Currency And Debt image
Parent Issue
Public Domain
OCR Text

The aggregate indebtedness of the country is appalling. To the national debt. we must add not only the obligations of State, counties, cities, . tuwns, and villages, but the burdens' wbfaih oppre8S corporations of every character, uiany business enterprises, and nearly every individual. Even religious and benevolent societies are not exenipt from debt. If this indebtedness were all paid, and particularly if the accounts with foreign countries were all closed, it is doubtiul if the country, as a whole, would be any richer than it was in 1800. The South is certainly niuch poorer ; millions of wealth have been wiped out, and its vast trade with the north bas been materially affected. The impoverished condition of the country is now seriously feit, and as individuals and interests are seeking to clear theinselves from debt, the begin to realize the destructive effects of civil war. The need of more cash has led many to think that if the country had more cuirency times would be easier. This is a great mistake. There is already more currenoy in the country than-it can abBorb. The great need of a credit system is confidence ; but the era of speculation carne to a close amid the destruction of confídence. Henee, no man can to-day obtain curreney except on good security ; he must have that which is really convertible intó cash, or he cannot obtain the circulating medium he desires. If the federal government would today print $100,000,000 of greenbacks no one could obtaiu thein without an equivalent convertible into cash. Such an issue would add to the national debt $100,000,000, and it would represent individual indebtedness to an equal amount, if taken by any who have not now the cash. The greenbacks inust be redeemed in gold souie day, or the government must repudíate. And business men and interests must some day meet their obligations or become bankrupt. The cry for more currency, therefore, is a confession of impending bankruptcy. The federal government has aroided bankruptcy for 15 years, merely by issuing notes payableon deniand, and it has repudiated lts obligations every day since.

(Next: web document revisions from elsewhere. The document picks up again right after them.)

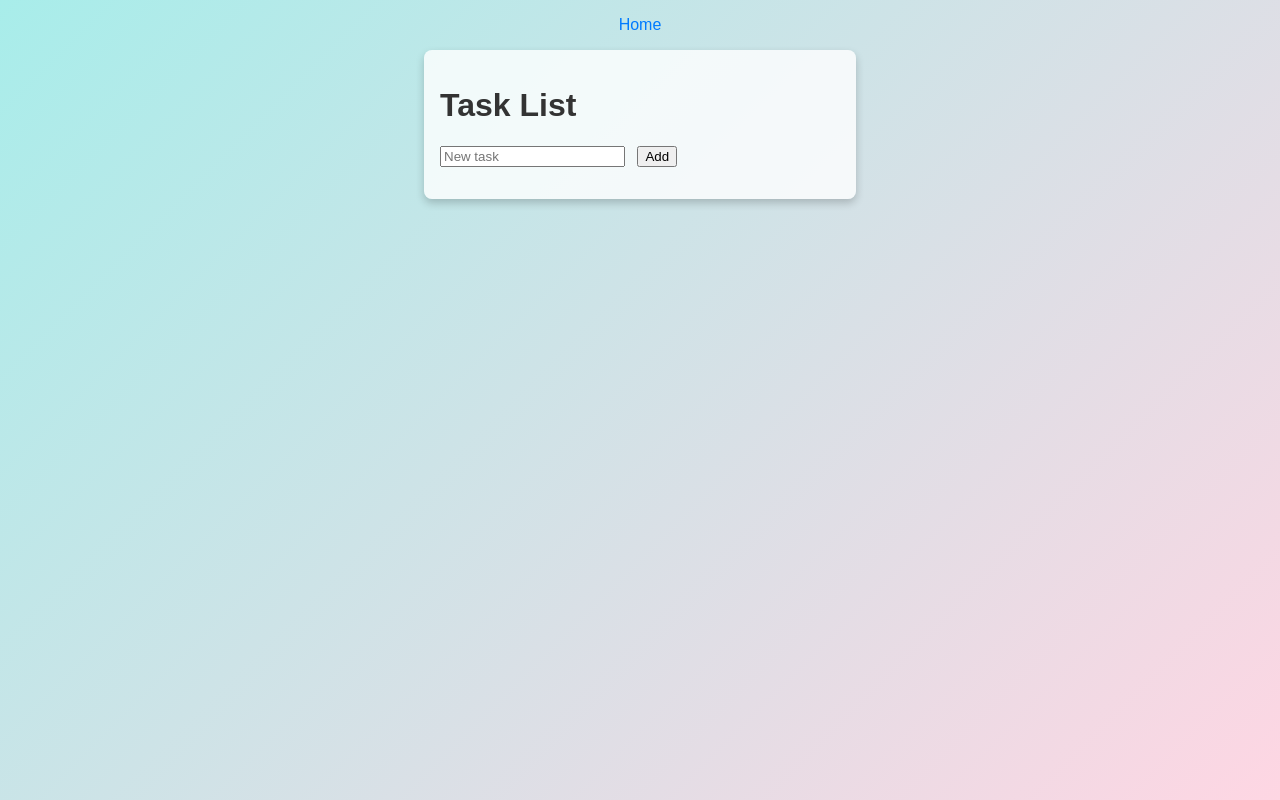
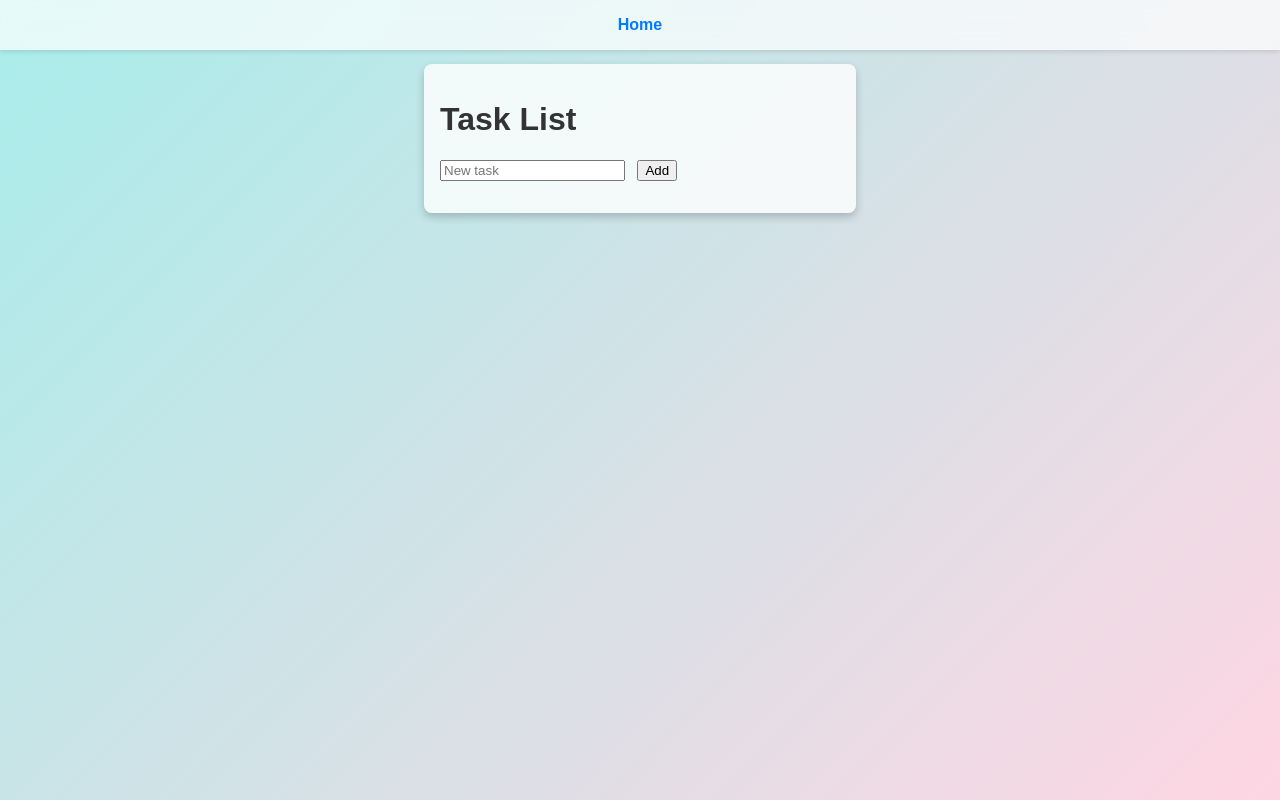
Before and after one commit to mitokande/codex-testing, a plain HTML site: page tasks.html in a window 1280 px wide. Drawn offline with Linux system fonts and the light colour scheme.

Commit message:
Improve navbar styling

```diff
--- a/tasks.html
+++ b/tasks.html
@@ -16,17 +16,31 @@
       color: #333;
     }
     header {
+      position: fixed;
+      top: 0;
+      left: 0;
       width: 100%;
-      text-align: center;
-      padding: 1rem 0;
+      backdrop-filter: blur(8px);
+      background: rgba(255, 255, 255, 0.7);
+      box-shadow: 0 2px 4px rgba(0, 0, 0, 0.1);
+      padding: 0.5rem 0;
+    }
+    nav {
+      display: flex;
+      justify-content: center;
+      gap: 2rem;
     }
     header a {
-      margin: 0 1rem;
       color: #007bff;
       text-decoration: none;
+      font-weight: bold;
+      padding: 0.5rem 1rem;
+      border-radius: 4px;
+      transition: background-color 0.3s, color 0.3s;
     }
     header a:hover {
-      text-decoration: underline;
+      background-color: #007bff;
+      color: #fff;
     }
     main {
       width: 100%;
@@ -35,6 +49,7 @@
       padding: 1rem;
       border-radius: 8px;
       box-shadow: 0 4px 8px rgba(0, 0, 0, 0.2);
+      margin-top: 4rem;
     }
     ul {
       list-style: none;
```
Also changed, not shown: index.html (+17 -5 lines).
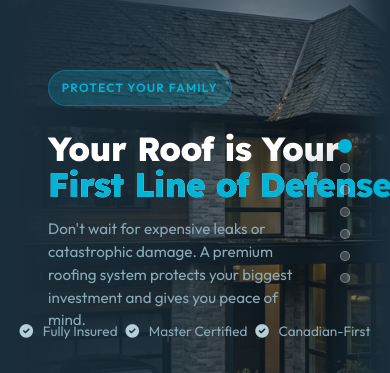
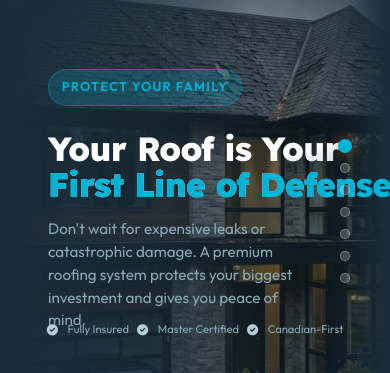
Before and after one commit to davidschein25-prog/trident-roofing, a plain HTML site: page index.html in a window 390 px wide. Shown: the part 237-610 px from the top of the page. Drawn offline with Linux system fonts and the light colour scheme.

Commit message:
Mobile: Re-anchored certifications to the bottom of the viewport and switched to a centered row layout.

```diff
--- a/css/style.css
+++ b/css/style.css
@@ -2275,7 +2275,18 @@ body.emergency-mode {
     .hero-frame { object-position: center 30% !important; }
     .hero-overlay { padding: 0 1.5rem; height: 100%; }
     .hero-static-content { display: flex; flex-direction: column; }
-    .hero-trust { position: absolute; bottom: 20px; left: 1.5rem; right: 1.5rem; flex-direction: column; gap: 0.5rem; width: auto; }
+    .hero-trust {
+        position: absolute !important;
+        bottom: 2rem !important;
+        left: 0 !important;
+        right: 0 !important;
+        flex-direction: row !important;
+        justify-content: center !important;
+        gap: 1.5rem !important;
+        width: 100% !important;
+        padding: 0 1rem;
+        z-index: 50;
+    }
     .hero-ctas { flex-direction: column; gap: 0.8rem; margin-bottom: 1.25rem; }
 
     /* Sleeker Mobile Header */
@@ -2842,8 +2853,20 @@ body.emergency-mode {
         font-size: 0.95rem !important;
         margin-top: 0.5rem !important;
     }
-    .phase-tag {
-        font-size: 0.75rem !important;
+    .hero-trust {
+        position: absolute !important;
+        bottom: 1.5rem !important;
+        left: 0 !important;
+        right: 0 !important;
+        display: flex !important;
+        justify-content: center !important;
+        gap: 1rem !important;
+        width: 100% !important;
+        z-index: 100 !important;
+    }
+    .hero-trust span {
+        font-size: 0.7rem !important;
+        white-space: nowrap;
     }
     .hero-ctas {
         margin-top: 1rem !important;
```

If the government was a corporation which could be put into a court of bankruptcy, it would have been placed there long ago ; but as it cannot be, it is merely a moral bankrupt, and must remain so for an indeliuite period. It would be folly to increase the government debt by swelling the volume of currency. Such a course would avail noting. If any one needs more cash - which is all that is meant when he says he needs more curreucy - he can secure it by obtaining good security, and he can obtain it in no other way. Money can be borrowed at easy rates of interest, on good security. If these printed bits of paper which we cali money were indefinitely increased, their purchasing power would decrease until they became as valueless as continental or confedérate currency. In such an event interest on a single "dollar" might well decrease also; but the decrease would be of no benefit to the borrower. Curiency should be adapted to the wants of trade ; but who eau teil what the needs of trade are r" There are many forms of business paper, and a government currency is but one. Other classes of paper enter into the medium of exchange, but all classes alike preserve a basis of value given and of value received on the part of giver and receiver alike. It is impossible for a man to receive a dollar in currency without giving an equivalent in value for it, or pledgiug an equivalent, in case he does not return it when his note is due. If those who clamor for more currency, therefore, would address themselves to the necessity of providing a basis of value for it, they would be wiser. -


Old News
Michigan Argus